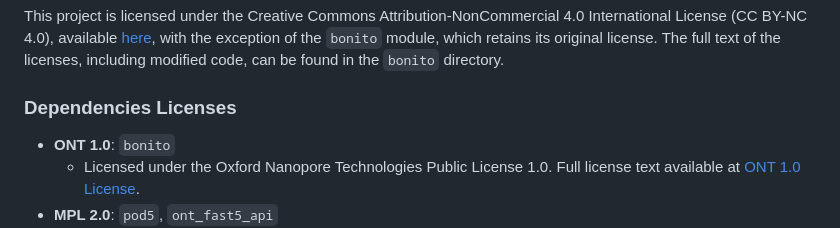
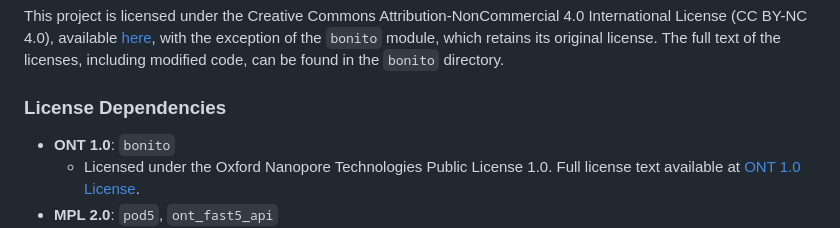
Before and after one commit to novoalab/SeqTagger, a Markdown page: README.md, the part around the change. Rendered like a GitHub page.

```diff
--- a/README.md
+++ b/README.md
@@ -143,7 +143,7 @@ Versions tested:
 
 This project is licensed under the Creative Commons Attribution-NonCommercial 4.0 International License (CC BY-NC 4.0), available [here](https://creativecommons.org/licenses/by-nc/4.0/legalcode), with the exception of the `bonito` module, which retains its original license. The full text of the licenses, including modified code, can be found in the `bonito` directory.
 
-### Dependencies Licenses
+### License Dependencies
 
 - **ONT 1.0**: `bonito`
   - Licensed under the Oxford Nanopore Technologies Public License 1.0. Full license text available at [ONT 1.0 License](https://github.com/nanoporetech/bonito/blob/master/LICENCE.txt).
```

—————

Description of the task:
Output every entry exactly. Pictures stay out.

Written response:
Before and after one commit to novoalab/SeqTagger, a Markdown page: README.md, the part around the change. Rendered like a GitHub page.

```diff
--- a/README.md
+++ b/README.md
@@ -143,7 +143,7 @@ Versions tested:
 
 This project is licensed under the Creative Commons Attribution-NonCommercial 4.0 International License (CC BY-NC 4.0), available [here](https://creativecommons.org/licenses/by-nc/4.0/legalcode), with the exception of the `bonito` module, which retains its original license. The full text of the licenses, including modified code, can be found in the `bonito` directory.
 
-### Dependencies Licenses
+### License Dependencies
 
 - **ONT 1.0**: `bonito`
   - Licensed under the Oxford Nanopore Technologies Public License 1.0. Full license text available at [ONT 1.0 License](https://github.com/nanoporetech/bonito/blob/master/LICENCE.txt).
```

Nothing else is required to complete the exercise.